** RECORDS TO USE follows **

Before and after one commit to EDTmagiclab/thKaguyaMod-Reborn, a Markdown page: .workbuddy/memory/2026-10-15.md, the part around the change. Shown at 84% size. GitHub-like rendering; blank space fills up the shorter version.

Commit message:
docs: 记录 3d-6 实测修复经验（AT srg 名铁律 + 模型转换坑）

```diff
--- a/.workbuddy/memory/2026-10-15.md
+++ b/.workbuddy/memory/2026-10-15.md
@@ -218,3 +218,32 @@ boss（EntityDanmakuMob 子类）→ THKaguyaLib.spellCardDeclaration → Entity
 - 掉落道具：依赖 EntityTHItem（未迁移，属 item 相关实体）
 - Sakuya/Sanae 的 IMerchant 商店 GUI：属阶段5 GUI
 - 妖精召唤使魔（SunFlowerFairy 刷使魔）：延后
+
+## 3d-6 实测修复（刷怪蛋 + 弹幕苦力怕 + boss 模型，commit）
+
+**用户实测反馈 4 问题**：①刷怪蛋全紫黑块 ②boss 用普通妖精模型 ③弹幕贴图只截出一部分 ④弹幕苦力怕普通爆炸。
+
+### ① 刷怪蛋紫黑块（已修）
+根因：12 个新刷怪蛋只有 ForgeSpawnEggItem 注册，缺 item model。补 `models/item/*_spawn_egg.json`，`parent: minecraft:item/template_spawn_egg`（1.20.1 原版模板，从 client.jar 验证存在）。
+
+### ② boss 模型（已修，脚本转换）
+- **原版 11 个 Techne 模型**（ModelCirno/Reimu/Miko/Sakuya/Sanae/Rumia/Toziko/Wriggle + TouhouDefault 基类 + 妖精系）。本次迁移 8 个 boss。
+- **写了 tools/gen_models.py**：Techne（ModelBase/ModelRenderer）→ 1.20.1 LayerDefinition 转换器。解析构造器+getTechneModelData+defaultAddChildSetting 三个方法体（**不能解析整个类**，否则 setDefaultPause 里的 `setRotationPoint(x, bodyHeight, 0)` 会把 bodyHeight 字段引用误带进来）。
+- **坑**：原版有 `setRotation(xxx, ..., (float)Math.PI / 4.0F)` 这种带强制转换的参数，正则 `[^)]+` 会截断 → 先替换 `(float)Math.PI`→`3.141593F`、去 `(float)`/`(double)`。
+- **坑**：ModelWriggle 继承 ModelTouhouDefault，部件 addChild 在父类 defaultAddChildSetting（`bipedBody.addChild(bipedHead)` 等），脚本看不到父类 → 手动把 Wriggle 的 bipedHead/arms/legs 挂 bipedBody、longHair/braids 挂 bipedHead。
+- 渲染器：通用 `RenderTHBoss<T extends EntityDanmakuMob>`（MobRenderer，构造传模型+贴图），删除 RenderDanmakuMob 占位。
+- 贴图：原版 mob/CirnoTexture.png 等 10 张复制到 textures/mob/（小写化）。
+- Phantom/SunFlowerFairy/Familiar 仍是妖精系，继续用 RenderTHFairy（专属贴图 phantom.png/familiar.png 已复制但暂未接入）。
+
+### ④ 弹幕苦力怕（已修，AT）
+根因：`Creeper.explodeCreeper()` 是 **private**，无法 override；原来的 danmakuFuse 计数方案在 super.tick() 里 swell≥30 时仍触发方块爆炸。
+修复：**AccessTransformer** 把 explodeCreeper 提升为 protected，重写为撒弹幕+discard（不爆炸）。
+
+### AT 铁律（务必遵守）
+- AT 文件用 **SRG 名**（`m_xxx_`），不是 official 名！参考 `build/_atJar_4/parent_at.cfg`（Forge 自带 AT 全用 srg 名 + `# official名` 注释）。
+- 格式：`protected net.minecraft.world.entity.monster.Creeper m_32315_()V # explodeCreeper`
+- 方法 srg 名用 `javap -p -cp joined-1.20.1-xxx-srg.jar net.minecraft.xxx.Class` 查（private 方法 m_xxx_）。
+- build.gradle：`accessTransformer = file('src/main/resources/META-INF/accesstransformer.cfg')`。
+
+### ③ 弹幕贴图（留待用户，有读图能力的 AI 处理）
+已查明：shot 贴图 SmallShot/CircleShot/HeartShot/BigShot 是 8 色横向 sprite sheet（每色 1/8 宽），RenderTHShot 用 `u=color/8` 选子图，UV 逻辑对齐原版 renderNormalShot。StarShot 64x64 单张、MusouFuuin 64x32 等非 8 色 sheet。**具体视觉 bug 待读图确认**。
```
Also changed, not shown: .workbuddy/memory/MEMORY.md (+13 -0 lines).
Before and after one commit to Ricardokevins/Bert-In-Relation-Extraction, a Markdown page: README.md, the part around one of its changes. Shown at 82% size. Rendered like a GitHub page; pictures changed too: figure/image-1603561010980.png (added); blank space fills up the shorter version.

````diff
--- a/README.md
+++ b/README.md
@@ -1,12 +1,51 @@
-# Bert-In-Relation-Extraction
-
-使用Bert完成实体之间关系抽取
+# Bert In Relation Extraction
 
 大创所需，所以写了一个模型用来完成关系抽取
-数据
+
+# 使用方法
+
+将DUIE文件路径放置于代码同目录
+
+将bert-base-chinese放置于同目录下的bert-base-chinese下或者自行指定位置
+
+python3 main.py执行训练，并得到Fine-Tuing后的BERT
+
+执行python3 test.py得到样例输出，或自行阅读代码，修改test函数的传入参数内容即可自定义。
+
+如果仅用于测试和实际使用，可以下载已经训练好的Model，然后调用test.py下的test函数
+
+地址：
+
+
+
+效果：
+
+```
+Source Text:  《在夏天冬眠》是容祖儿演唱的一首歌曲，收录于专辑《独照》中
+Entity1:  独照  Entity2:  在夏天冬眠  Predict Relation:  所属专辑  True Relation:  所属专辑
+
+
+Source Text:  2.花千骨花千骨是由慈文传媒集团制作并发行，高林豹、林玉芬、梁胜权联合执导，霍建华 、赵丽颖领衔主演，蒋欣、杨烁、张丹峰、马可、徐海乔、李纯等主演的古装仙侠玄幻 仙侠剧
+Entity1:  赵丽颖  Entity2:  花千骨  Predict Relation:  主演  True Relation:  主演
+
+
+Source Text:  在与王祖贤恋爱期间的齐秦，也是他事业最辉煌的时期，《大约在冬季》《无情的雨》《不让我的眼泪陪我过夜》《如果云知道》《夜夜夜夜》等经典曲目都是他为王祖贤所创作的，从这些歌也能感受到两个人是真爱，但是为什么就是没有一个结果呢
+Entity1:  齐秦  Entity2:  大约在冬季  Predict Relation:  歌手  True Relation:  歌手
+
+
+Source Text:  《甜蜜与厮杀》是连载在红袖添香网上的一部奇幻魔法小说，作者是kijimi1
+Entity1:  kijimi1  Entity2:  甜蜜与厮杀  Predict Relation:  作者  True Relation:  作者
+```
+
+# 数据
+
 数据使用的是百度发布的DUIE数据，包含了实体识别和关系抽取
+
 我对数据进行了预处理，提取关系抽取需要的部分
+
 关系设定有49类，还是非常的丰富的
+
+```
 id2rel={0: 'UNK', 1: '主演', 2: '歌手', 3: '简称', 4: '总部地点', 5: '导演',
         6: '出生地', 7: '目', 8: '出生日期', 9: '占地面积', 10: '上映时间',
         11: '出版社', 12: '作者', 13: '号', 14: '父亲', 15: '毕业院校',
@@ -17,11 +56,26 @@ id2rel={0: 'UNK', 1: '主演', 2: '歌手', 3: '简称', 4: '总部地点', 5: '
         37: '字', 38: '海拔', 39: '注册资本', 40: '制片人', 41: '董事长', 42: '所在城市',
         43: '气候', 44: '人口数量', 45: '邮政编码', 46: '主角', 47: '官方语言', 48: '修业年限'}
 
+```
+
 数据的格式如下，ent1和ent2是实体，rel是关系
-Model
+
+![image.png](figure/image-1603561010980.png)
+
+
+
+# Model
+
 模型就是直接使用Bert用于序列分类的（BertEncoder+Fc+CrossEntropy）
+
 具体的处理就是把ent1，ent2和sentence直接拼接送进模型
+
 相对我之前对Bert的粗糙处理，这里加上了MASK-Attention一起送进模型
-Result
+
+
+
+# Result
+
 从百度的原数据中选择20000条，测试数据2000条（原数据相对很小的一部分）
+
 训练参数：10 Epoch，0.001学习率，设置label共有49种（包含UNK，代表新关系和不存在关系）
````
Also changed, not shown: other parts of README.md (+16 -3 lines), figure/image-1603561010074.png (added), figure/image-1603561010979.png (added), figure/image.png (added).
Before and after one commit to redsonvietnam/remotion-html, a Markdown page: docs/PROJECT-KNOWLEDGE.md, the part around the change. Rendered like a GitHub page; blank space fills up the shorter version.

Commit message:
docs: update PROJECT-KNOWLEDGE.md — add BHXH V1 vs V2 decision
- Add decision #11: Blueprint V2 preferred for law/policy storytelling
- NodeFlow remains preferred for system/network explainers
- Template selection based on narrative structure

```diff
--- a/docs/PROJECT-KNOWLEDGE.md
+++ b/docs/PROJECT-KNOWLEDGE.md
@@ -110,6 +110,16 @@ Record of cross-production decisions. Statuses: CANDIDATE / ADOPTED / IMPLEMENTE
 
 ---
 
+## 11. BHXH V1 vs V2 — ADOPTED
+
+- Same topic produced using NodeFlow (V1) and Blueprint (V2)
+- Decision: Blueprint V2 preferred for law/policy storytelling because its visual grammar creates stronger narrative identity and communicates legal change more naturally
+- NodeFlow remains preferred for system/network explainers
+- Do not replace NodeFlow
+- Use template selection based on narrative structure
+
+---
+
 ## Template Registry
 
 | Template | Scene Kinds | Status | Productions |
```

** End of RECORDS TO USE **

- [WORK REQUEST]: Across the entries, work out how many lines hold the word "docs". Reply with that number only.

- [EXERCISE SOLUTION]: 5